Suzy Favor Hamilton speaks to students about following their dreams.
Three-time Olympian Suzy Favor Hamilton and two-time Olympic silver medalist and world record holder Mike Powell headlined the third annual CHARACTER COUNTS! In Iowa's Pursuing Victory With Honor Summit on Oct. 30.
The conference aimed to encourage the 470 participants including student athletes, coaches, teachers and Iowans, to demonstrate CHARACTER COUNTS! in sports.
Favor Hamilton encouraged students to get involved. As she told about her life experiences as a runner she said, "I was very fortunate to do what I loved, and I owe so much to my running."
Although she's seen much fortune and many victories, Favor Hamilton also told participants about her losing moments and tough times, which made her stronger and encouraged her to work harder to be the best she could be.
"Go for it!" Favor Hamilton said. "Whatever it may be, be the best person you can be."
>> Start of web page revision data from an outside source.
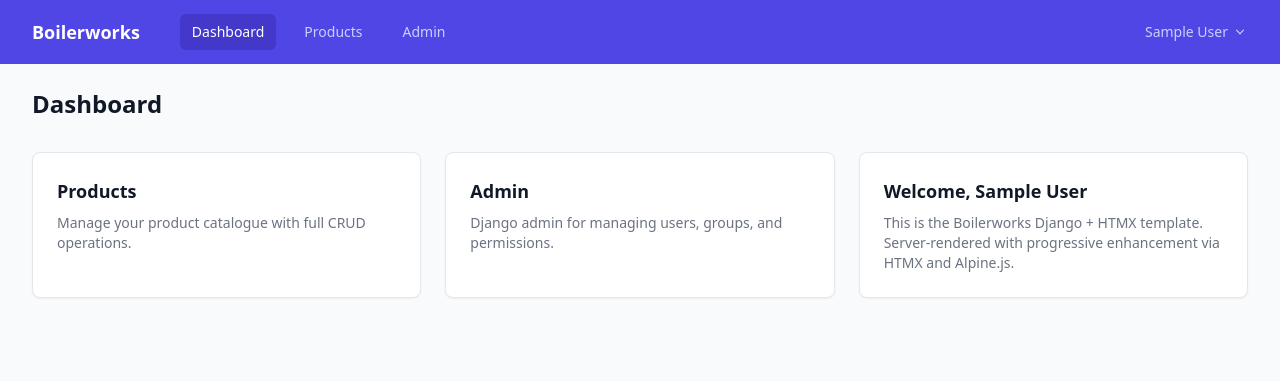
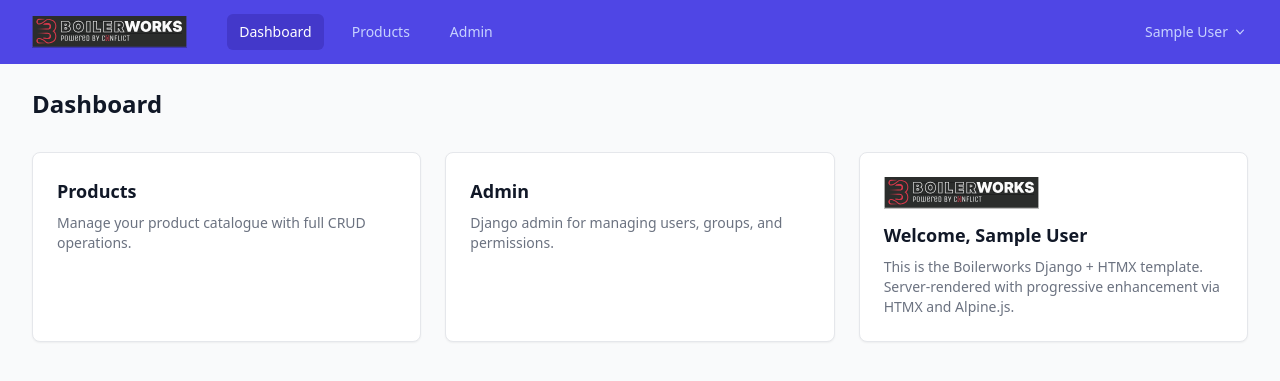
Before and after one commit to ConflictHQ/boilerworks-django-htmx, a Django app: page /dashboard/ in a window 1280 px wide. Shown: the top 381 px of the page. Run offline with Django 5.2, Linux system fonts and the light colour scheme; the visitor is signed in with stand-in values (Sample User, id 1); parts of the project's set-up code (start-up, migrations or seed data) failed here and were passed over; some libraries are stand-ins or nearby versions.

Commit message:
Apply Boilerworks branding: logo in nav, login, dashboard

```diff
--- a/templates/auth1/login.html
+++ b/templates/auth1/login.html
@@ -1,10 +1,12 @@
 {% extends "base.html" %}
+{% load static %}
 {% block title %}Sign In — Boilerworks{% endblock %}
 
 {% block content %}
 <div class="flex min-h-[80vh] items-center justify-center">
   <div class="w-full max-w-sm space-y-8">
-    <div>
+    <div class="flex flex-col items-center">
+      <img src="{% static 'img/boilerworks-logo-dark.svg' %}" alt="Boilerworks" class="h-12 w-auto mb-6">
       <h2 class="text-center text-3xl font-bold tracking-tight text-gray-900">Sign in</h2>
       <p class="mt-2 text-center text-sm text-gray-600">Boilerworks Django + HTMX</p>
     </div>
--- a/templates/dashboard.html
+++ b/templates/dashboard.html
@@ -1,4 +1,5 @@
 {% extends "base.html" %}
+{% load static %}
 {% block title %}Dashboard — Boilerworks{% endblock %}
 
 {% block content %}
@@ -22,6 +23,9 @@
   {% endif %}
 
   <div class="rounded-lg border border-gray-200 bg-white p-6 shadow-sm">
+    <div class="flex items-center gap-4 mb-3">
+      <img src="{% static 'img/boilerworks-logo-dark.svg' %}" alt="Boilerworks" class="h-8 w-auto">
+    </div>
     <h3 class="text-lg font-semibold text-gray-900">Welcome, {{ user.get_full_name|default:user.username }}</h3>
     <p class="mt-2 text-sm text-gray-500">This is the Boilerworks Django + HTMX template. Server-rendered with progressive enhancement via HTMX and Alpine.js.</p>
   </div>
--- a/templates/includes/nav.html
+++ b/templates/includes/nav.html
@@ -1,8 +1,11 @@
+{% load static %}
 <nav class="bg-indigo-600" x-data="{ mobileOpen: false }">
   <div class="mx-auto max-w-7xl px-4 sm:px-6 lg:px-8">
     <div class="flex h-16 items-center justify-between">
       <div class="flex items-center">
-        <a href="{% url 'dashboard' %}" class="text-white font-bold text-lg">Boilerworks</a>
+        <a href="{% url 'dashboard' %}" class="flex-shrink-0">
+          <img src="{% static 'img/boilerworks-logo-dark.svg' %}" alt="Boilerworks" class="h-8 w-auto">
+        </a>
         <div class="hidden md:block ml-10">
           <div class="flex items-baseline space-x-4">
             <a href="{% url 'dashboard' %}"
```
Also changed, not shown: static/img/boilerworks-logo-dark.png (added), static/img/boilerworks-logo-dark.svg (added), 1 other file.
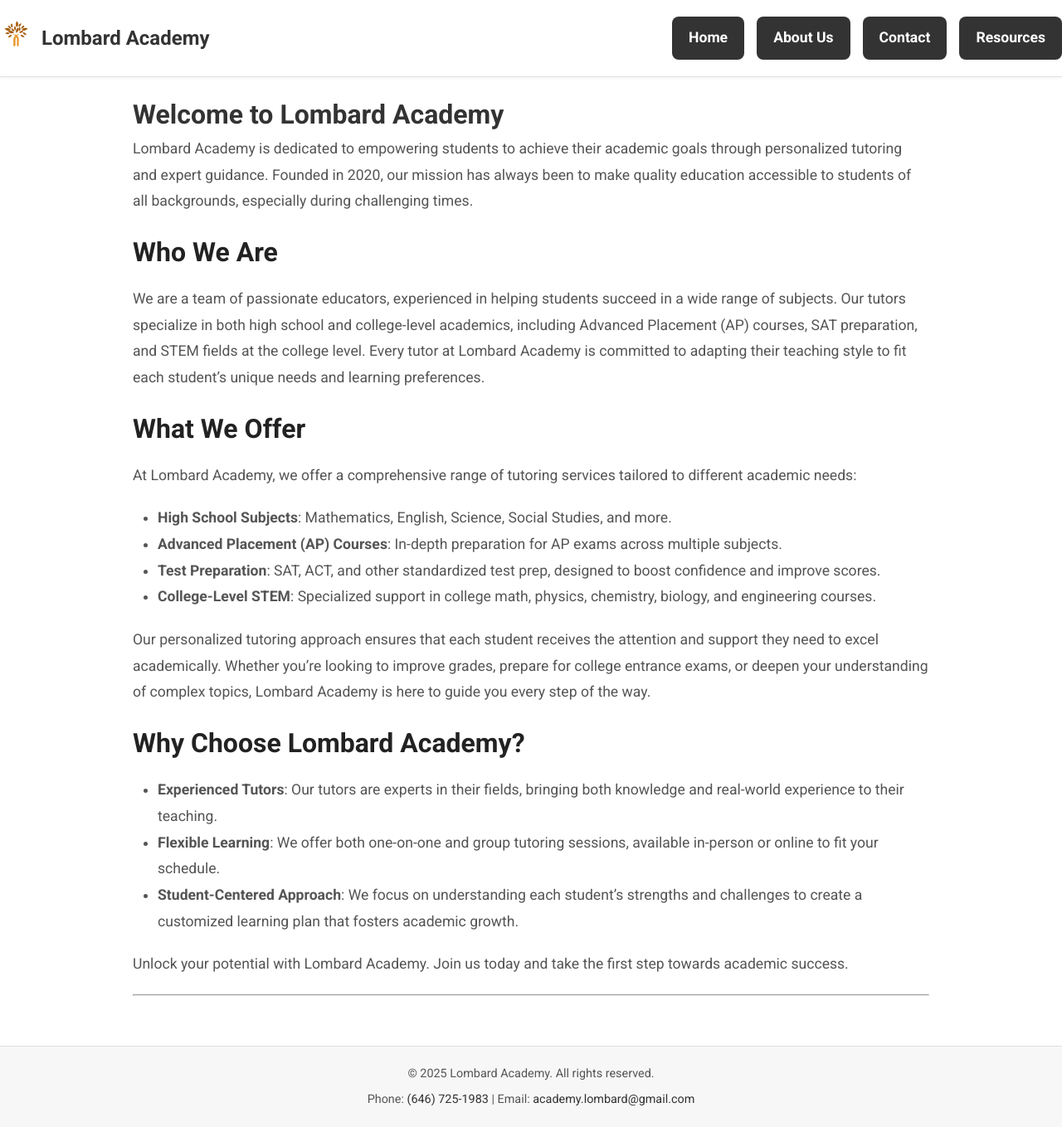
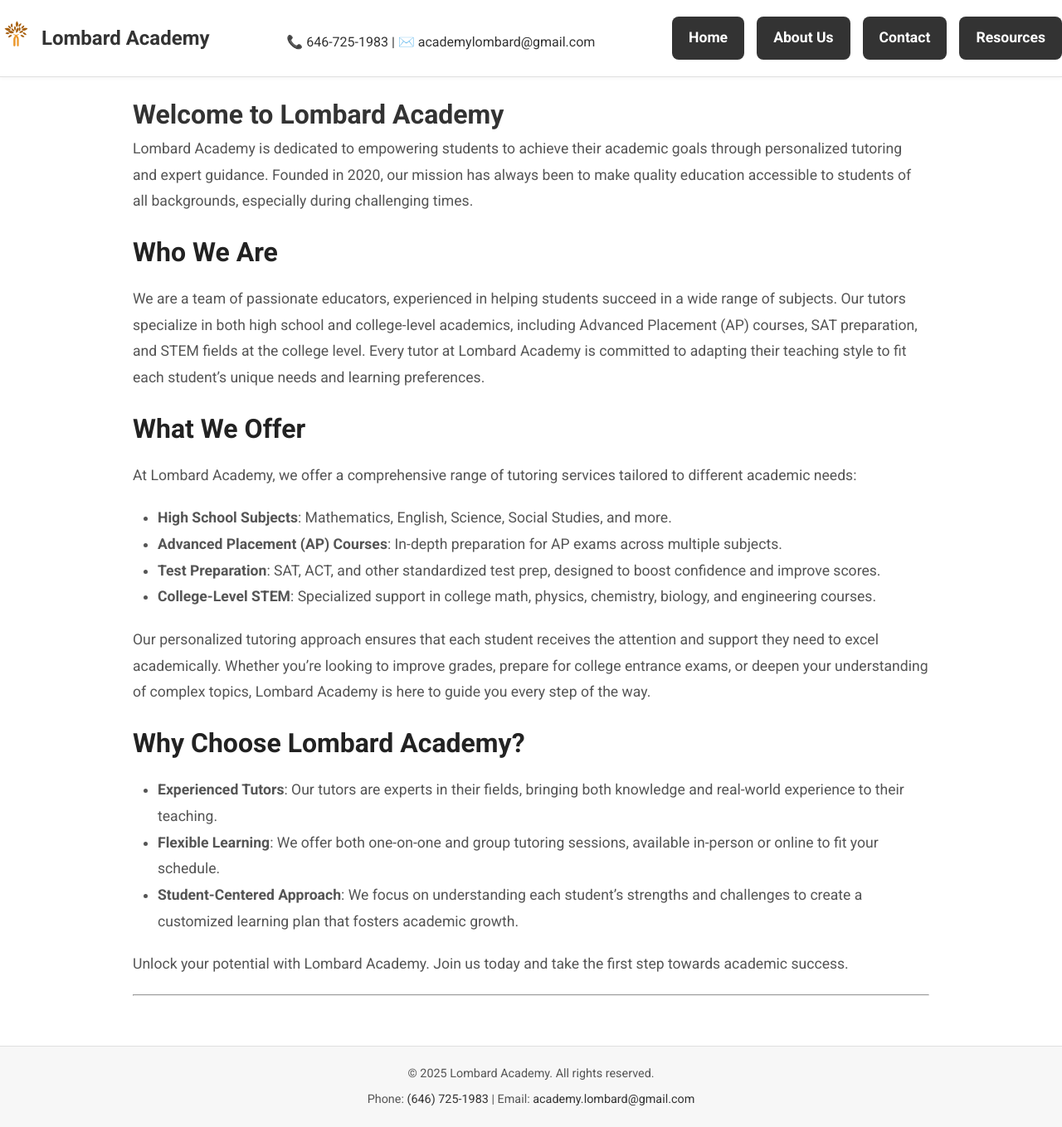
Before and after one commit to nicholasl25/lombardacademy, a Jekyll site: the page built from index.md, in a window 1280 px wide. Shown: the whole page at 83% size. Built offline with Jekyll 4.4.1, drawn with Linux system fonts in a browser that asks for light colours.

Commit message:
Added email and phone number to header
- Updated CNAME

```diff
--- a/CNAME
+++ b/CNAME
@@ -1 +1 @@
-https://www.lombardacademy.xyz
+lombardacademy.xyz
--- a/_includes/header.html
+++ b/_includes/header.html
@@ -4,6 +4,10 @@
             <img src="{{ '/assets/images/Brand/logo.png' | relative_url }}" alt="Lombard Academy Logo" class="logo-image">
         </a>
         <span class="site-title">Lombard Academy</span>
+    </div>
+    <div class="contact-info" style="margin-top: 10px; font-size: 1rem;">
+        <span>📞 <a href="tel:6467251983" style="color: inherit; text-decoration: none;">646-725-1983</a></span> |
+        <span>✉️ <a href="mailto:academylombard@gmail.com" style="color: inherit; text-decoration: none;">academylombard@gmail.com</a></span>
     </div>
 
     <!-- Banner Section >
```
Also changed, not shown: 1 other file.
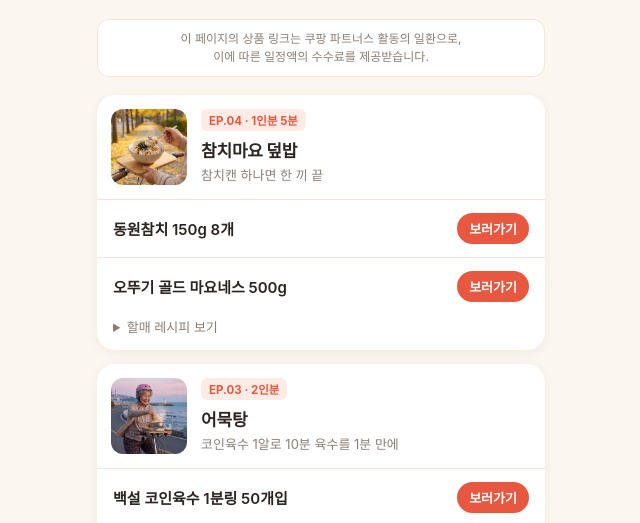
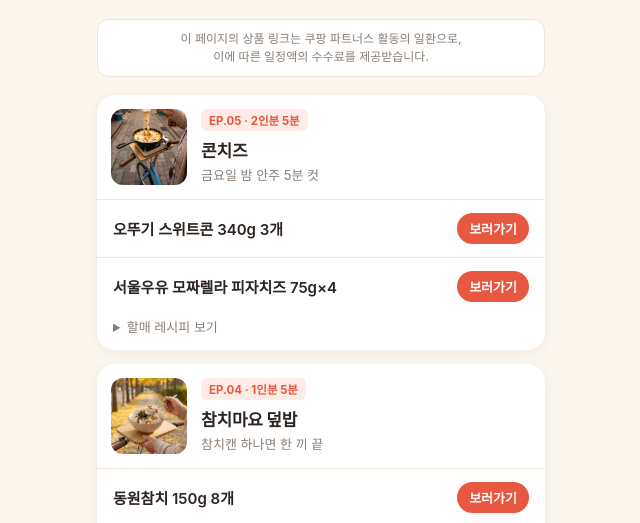
Before and after one commit to pedal-halmae/pedal-halmae.github.io, a plain HTML site: page index.html in a window 1280 px wide. Shown: the part 272-795 px from the top of the page, without its empty margins (319-959 px from the left). Drawn offline with Linux system fonts and the light colour scheme; a web font is replaced by a local one.

Commit message:
EP05 콘치즈 카드 추가

```diff
--- a/index.html
+++ b/index.html
@@ -58,6 +58,20 @@
   <!-- 최신 편이 맨 위 -->
   <section class="ep">
     <div class="ep-head">
+      <img src="ep05.jpg" alt="콘치즈">
+      <div><span class="tag">EP.05 · 2인분 5분</span><h2>콘치즈</h2><p class="sub">금요일 밤 안주 5분 컷</p></div>
+    </div>
+    <div class="links">
+      <a href="https://link.coupang.com/a/hTxYPdsjZc">오뚜기 스위트콘 340g 3개<span class="go">보러가기</span></a>
+      <a href="https://link.coupang.com/a/hTx0c4zlue">서울우유 모짜렐라 피자치즈 75g×4<span class="go">보러가기</span></a>
+    </div>
+    <details><summary>할매 레시피 보기</summary><ol>
+      <li>옥수수 1캔 물기 꼭 빼기</li><li>마요네즈 2큰술</li><li>설탕 1큰술, 슥슥 섞기</li><li>모짜렐라 듬뿍</li><li>뚜껑 덮고 약불 3분</li>
+    </ol></details>
+  </section>
+
+  <section class="ep">
+    <div class="ep-head">
       <img src="ep04.jpg" alt="참치마요 덮밥">
       <div><span class="tag">EP.04 · 1인분 5분</span><h2>참치마요 덮밥</h2><p class="sub">참치캔 하나면 한 끼 끝</p></div>
     </div>
```
Also changed, not shown: ep05.jpg (added).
Favor Hamilton competed in the 1,500-meter run in the 1992, 1996 and 2000 Olympics, and won seven U.S. national championships in track and field. She was ranked No. 1 in the U.S. for her 1,500 meter run in 1989, 1990, 1998, 2000, 2001 and 2002. In 2001, Favor Hamilton was inducted into the Drake Relays Athletes Hall of Fame, and still owns the women's 800, 1,500 and 3,000 meter runs records for the Drake Relays.
Powell also spoke to participants in breakout sessions encouraging CHARACTER COUNTS! through the six pillars of character. To demonstrate honesty, citizenship, respect and caring, as well as the other pillars of character, Powell shared some of his own experiences.
While in Africa, Powell learned to appreciate the gifts that he has been given in life and he empathizes with the people he was there to help who were living in a struggling third world country.
He encouraged participants to be honest, appreciate what they've been given, empathize with others who are in need, respect competitors and their talents and be good to others.
Powell won a silver medal in the long jump at the 1988 and 1992 Summer Olympics, and made history at the 1991 World Outdoor Championships in Tokyo, Japan, where he set a world record in the long jump at 29 feet 4 inches, which took the place of Bob Beamon's 23-year-old world record.
Scott Raecker, executive director of the Institute for Character Development, welcomes Gov. Culver at Tuesday's summit.
Iowa Gov. Chet Culver opened the conference with comments regarding athletes' ability to make a better Iowa by showing passion, sportsmanship, drive and commitment.
"You'll learn a lot in school, but today you'll learn some of life's most important lessons," said Gov. Culver. "Make sure you take full advantage of this opportunity."
The sessions covered myriad topics such as diversity, goal setting, preparation and gamesmanship vs. sportsmanship.
Other keynote speakers included former Drake head basketball coach Tom Davis, who accumulated 598 victories during a 32-year coaching career; Mike Beaman, chief of staff of the Iowa State Homeland Security; Drake Vice Provost Wanda Everage; West Des Moines Valley High School Athletic Director Steve Duncan and Drake Volleyball Coach Amy Knowles.
The event was sponsored by Drake University, Iowa Health Systems, CHARACTER COUNTS! In Iowa, the Iowa Games and the Iowa National Guard.
For more information about CHARACTER COUNTS! In Iowa, visit the Web site.